what I can’t forget. That’s what I live with in my mind. We’d drop them off after our day, or week vacation or whatever it was, we’d all bring her in, we’d all have a routine, you know, drop off everything, and then we would get in the car and we could all hear her, because you could look up in the building, she was in Floyd at the time, and there was, like, chicken wire, bars in the windows, but you could hear her, the windows would be opened. She would be crying, you know? Crying for her mother. There’s parts of it you’ll never get over. You don’t have to be treated like that again, and I hear that there’s still people that’s in institutions, that makes me sick, because I think it’s awful for anybody to be treated like we did or anybody else. Are you angry at people who did that to you? Yeah, I am. I think I’m looking at it this hindsight now, that it was really awful, you know. I don’t know how else to say it but I didn’t realize it then what I perceived it as it is now. When I was there I couldn’t see the real world, what the world looks like on the outside, because I was spending more time on the inside. I just don’t want to remember those things, it was tough. Despite the gains secured by the lobbying efforts of the parent movement, living conditions at the school remained desolate. I remember while on tour this one time, being taken downstairs in one of the buildings, and it looked like a dungeon to me it was so dark down there. And the residents were just milling around, not doing anything, no one was interacting with them. The Blood building, the Felker building, the Keyes building, the Murphy building, those buildings were just cavernous, dark, dank, hell holes. At the time there were generally 40 people on a ward that you were in charge of, with one other staff person. When you gave them their food you would have to be sure they were sitting down and they were tied to the bench, and then after you fed them, you would untie them and let them roam around. So the only way you really knew if a client had been fed, not knowing them well, was, if they were tied down they needed to be fed, if they were up walking around they had been fed. Nobody ever denies that there weren’t some bad things, nobody can deny the pictures that we saw in Laconia Citizen, and so forth, of terrible toilet facilities, and bathing facilities, and the openness of the living areas. Those things existed. But you have to realize that at the time, we were a state of the art institution. We were among the best in the country. We didn’t know any better. Parents put on more pressure to improve conditions. In 1975, the legislation passed a law: RSA 171-A, which mandated that the division of mental health would establish, maintain, implement, and coordinate a comprehensive service delivery system for developmentally disabled persons. And RSA 171-A reflected these constitutional principles of humane conditions, least restrictive environment, right to adequate treatment and rehabilitation. Jack Melton, a PhD psychologist from the Mental Health Center in Berlin, was appointed the new superintendent in 1975. Dr. Melton brought with him a commitment to reorganization and upgrading the facility. I think when Dr. Melton came in towards the end of it we got the training because we had heard we were going to have training, we kind of laughed. Many times people worked on the wards without having gone through training and we used a buddy system. They were assigned to another staff who had been there. And that isn’t always good, you know. You learn from the person that was working there, and sometimes you didn’t learn the way you should because they had learned the wrong way too. Everything that we did, we did the best

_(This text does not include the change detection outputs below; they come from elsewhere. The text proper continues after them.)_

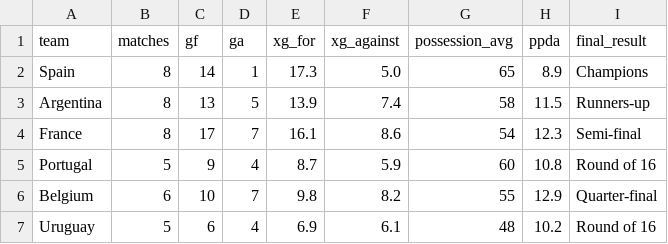
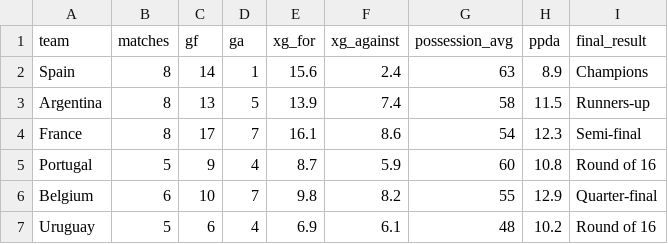
Before and after one commit to AYMANELABTITI/spain-wc2026-analysis, a CSV file: data/teams_comparison.csv, drawn as a sheet.

Commit message:
Replace estimated core metrics with REAL FotMob (Opta-based) data
- scripts/fetch_fotmob.py: fetches all 8 Spain matches from FotMob public API,
  caches raw JSON in data/fotmob/, rewrites matches.csv (real xG, possession,
  shots, SOT), final_shots.csv (real shotmap), players.csv (real minutes,
  goals, assists, ages), Spain row of teams_comparison.csv
- Real corrections: xGA 2.4 total (max 0.63/game), possession 51-74%,
  Final 20-2 shots / 12-0 SOT / 2.29-0.22 xG, Argentina shotless until 117
- Real scorers from match events: Merino 90 vs Portugal, F. Ruiz vs Belgium,
  Porro vs Austria, Al Tambakti own goal vs Saudi Arabia
- All affected chart captions, titles and commentary updated; README
  provenance section rewritten (real vs modelled clearly separated)

```diff
--- a/data/teams_comparison.csv
+++ b/data/teams_comparison.csv
@@ -1,3 +1,3 @@
 team,matches,gf,ga,xg_for,xg_against,possession_avg,ppda,final_result
-Spain,8,14,1,17.3,5.0,65,8.9,Champions
+Spain,8,14,1,15.6,2.4,63,8.9,Champions
 Argentina,8,13,5,13.9,7.4,58,11.5,Runners-up
```
Also changed, not shown: data/final_shots.csv, data/matches.csv, 18 other files.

that we could do but because we had no training, it was obvious later on that we weren’t doing it properly. With the realization of the current resident population of 1,100, with 500 staff spread over three shifts, along with the attempt to further improve conditions at Laconia State School, parent groups and civilian advocacy
groups resorted to the power of the court to force change. The State Association for Retarded Citizens, as it was called then New Hampshire ARC, New Hampshire ARC, approached New Hampshire Legal Assistance to look into the conditions at Laconia State School. They had gone to the Justice department, they had gone to law firms, and you know, no one was willing to undertake that kind of lawsuit. Laconia was just so isolated and segregated, we didn’t do the kind of advocacy there that we had done, and were doing at New Hampshire Hospital, so we did very little there if anything. So when we first went there and saw it, I just couldn’t believe the inhumane conditions that people were subjected to. It was worse than the State Hospital, it was even worse than the State Prison, if you can believe that, the lack of privacy, lack of dignity, and the way people were treated. Laconia represented the huge blemish on New Hampshire. It was, you know, New Hampshire was guilty of neglect. Parents filed a class action lawsuit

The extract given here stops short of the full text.